I am a lawyer in Melfort, Saskatchewan, Canada who enjoys reading, especially mysteries. Since 2000 I have been writing personal book reviews. This blog includes my reviews, information on and interviews with authors and descriptions of mystery bookstores I have visited. I strive to review all Saskatchewan mysteries. Other Canadian mysteries are listed under the Rest of Canada. As a lawyer I am always interested in legal mysteries. I have a separate page for legal mysteries. Occasionally my reviews of legal mysteries comment on the legal reality of the mystery. You can follow the progression of my favourite authors with up to 15 reviews. Each year I select my favourites in "Bill's Best of ----". As well as current reviews I am posting reviews from 2000 to 2011. Below my most recent couple of posts are the posts of Saskatchewan mysteries I have reviewed alphabetically by author. If you only want a sentence or two description of the book and my recommendation when deciding whether to read the book look at the bold portion of the review. If you would like to email me the link to my email is on the profile page.

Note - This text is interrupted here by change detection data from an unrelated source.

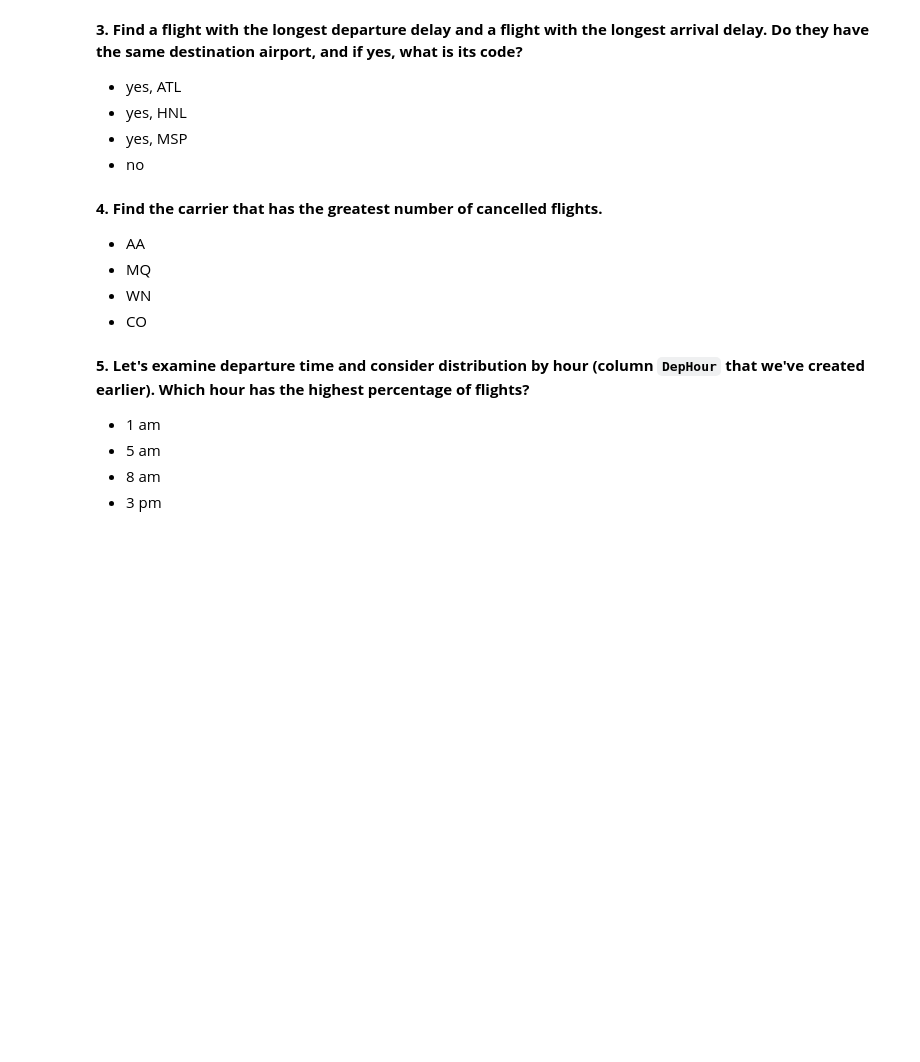
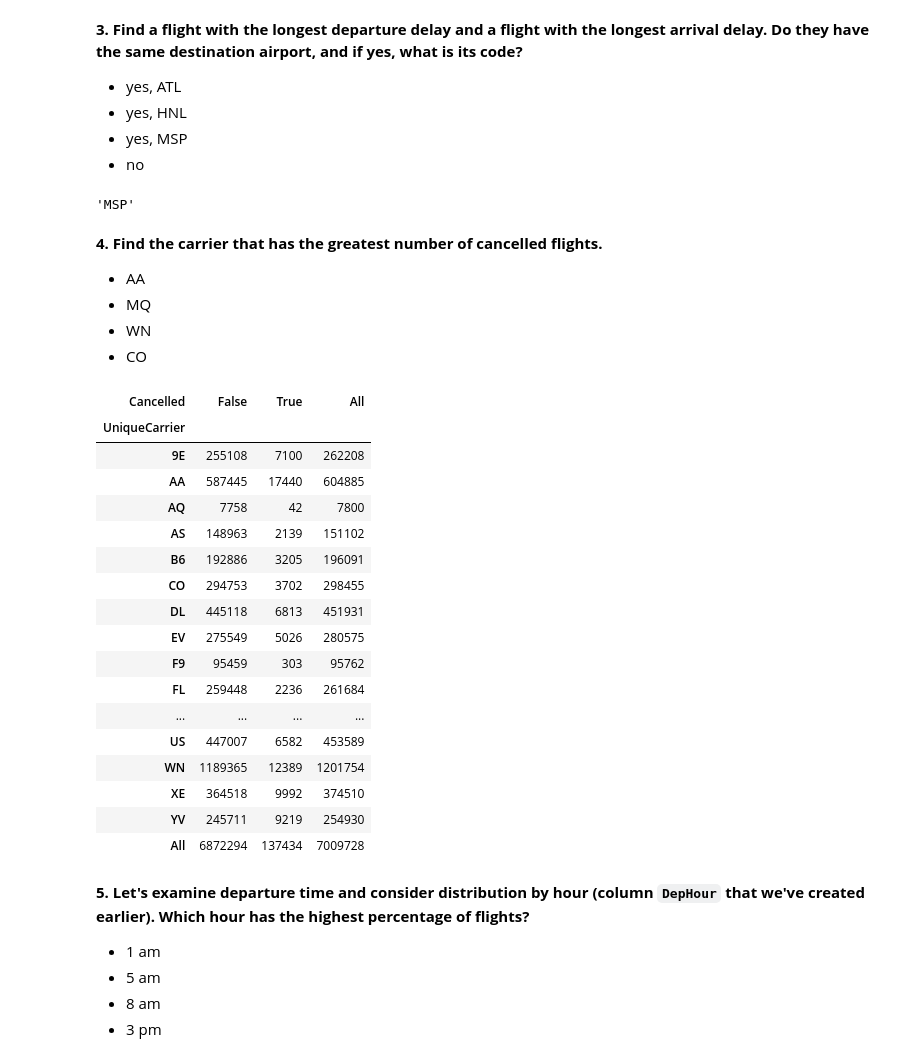
Before and after one commit to awkepler/Data-Analysis-with-Python, a Jupyter notebook: assignment1_USA_flights_EDA.ipynb, the cells around one changed output. Drawn from its saved outputs; the diff is of its cells as text; code cells hidden in the pictures; blank space fills up the shorter version.

```diff
--- a/assignment1_USA_flights_EDA.ipynb
+++ b/assignment1_USA_flights_EDA.ipynb
@@ -321,3 +320,11 @@ Name: Cancelled, dtype: int64
+# %%
+flights_df.iloc[flights_df['ArrDelay'].idxmax()]['ArrDelay']
+flights_df.iloc[flights_df['DepDelay'].idxmax()]['DepDelay']
+
+flights_df.iloc[flights_df['DepDelay'].idxmax()]['Dest']
+flights_df.iloc[flights_df['ArrDelay'].idxmax()]['Dest']
+# %% [output]
+'MSP'
 # %% [markdown]
 **4. Find the carrier that has the greatest number of cancelled flights.**
 
@@ -330,3 +335,29 @@ Name: Cancelled, dtype: int64
+# %%
+pd.crosstab(flights_df['UniqueCarrier'], flights_df['Cancelled'], margins=True)
+#flights_df['Cancelled'].mode()
+#flights_df.head()
+#sns.countplot(x='UniqueCarrier', hue='Cancelled', data=flights_df);
+
+#Ans is MQ
+# %% [output]
+| Cancelled | False | True | All |
+| UniqueCarrier |  |  |  |
+| 9E | 255108 | 7100 | 262208 |
+| AA | 587445 | 17440 | 604885 |
+| AQ | 7758 | 42 | 7800 |
+| AS | 148963 | 2139 | 151102 |
+| B6 | 192886 | 3205 | 196091 |
+| CO | 294753 | 3702 | 298455 |
+| DL | 445118 | 6813 | 451931 |
+| EV | 275549 | 5026 | 280575 |
+| F9 | 95459 | 303 | 95762 |
+| FL | 259448 | 2236 | 261684 |
+| ... | ... | ... | ... |
+| US | 447007 | 6582 | 453589 |
+| WN | 1189365 | 12389 | 1201754 |
+| XE | 364518 | 9992 | 374510 |
+| YV | 245711 | 9219 | 254930 |
+| All | 6872294 | 137434 | 7009728 |
 # %% [markdown]
 **5. Let's examine departure time and consider distribution by hour (column `DepHour` that we've created earlier). Which hour has the highest percentage of flights?**<br>
 
```
Also changed, not shown: parts of 17 cells of this notebook.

Sunday, March 6, 2011

The Widows of Broome by Arthur Upton

21. – 580.) The Widows of Broome by Arthur Upton (1952) – Napoleon “Bony” Bonaparte is back in northwest Australia. He has been called to the pearling town of Broome where two widows have been strangled to death. Bony goes undercover as the visiting friend of the commanding police officer. In an era when travel was more time consuming and demanding it is not unusual to have a guest for weeks.
     Broome had been famous for its pearl shell industry. World War II and a changing world have left the industry barely surviving.
     The murders are a puzzle as there were no connections between the women, no physical clues and no witnesses. For this mystery Bony relies on his analytical and deductive skills as well as his physical tracking talents.
     Bony is a profiler 40 years before the term was invented. He works to identify a serial killer by assessing physical clues to construct the mind of the killer. While others can only think of a beast in lust Bony is looking for a murderer whose motives are not overtly sexual. He works to find the similarities in the murders to establish a pattern that will guide them to protecting the next potential victim. He carefully considers torn nightgowns and flakes of skin.
     Human tracks read by Bony and an aboriginal tracker are again an important part of a rural Australian investigation 60 years ago. Tracks are the most significant forensic work of Bony’s generation.
     During the investigation Bony draws upon Earle Dickenson, a local drunk, who resorts to drops of battery acid in water when out of money and desperate for drink.
    The bias towards a half aborigine police inspector in the early 1950’s is barely concealed by the community.
    While not as compelling as Cake in a Hat Box it is a skillfully written police procedural whose investigation would be contemporary in our era. Upton writes mysteries firmly rooted in Australia. Very good. (Apr.21/11)


  1. Bill - I'm glad you highlighted one of these Arthur Upfield "Bony" novels. It is an interesting series that I think doesn't get enough press. Bony's an interesting sleuth, too. Fine review!

  2. Margot: Thank you for the comment. It is the second "Bony" novel I have read. I have enjoyed both of them. I picked up a couple more in a used bookstore in Ottawa and they are on the pile to be read.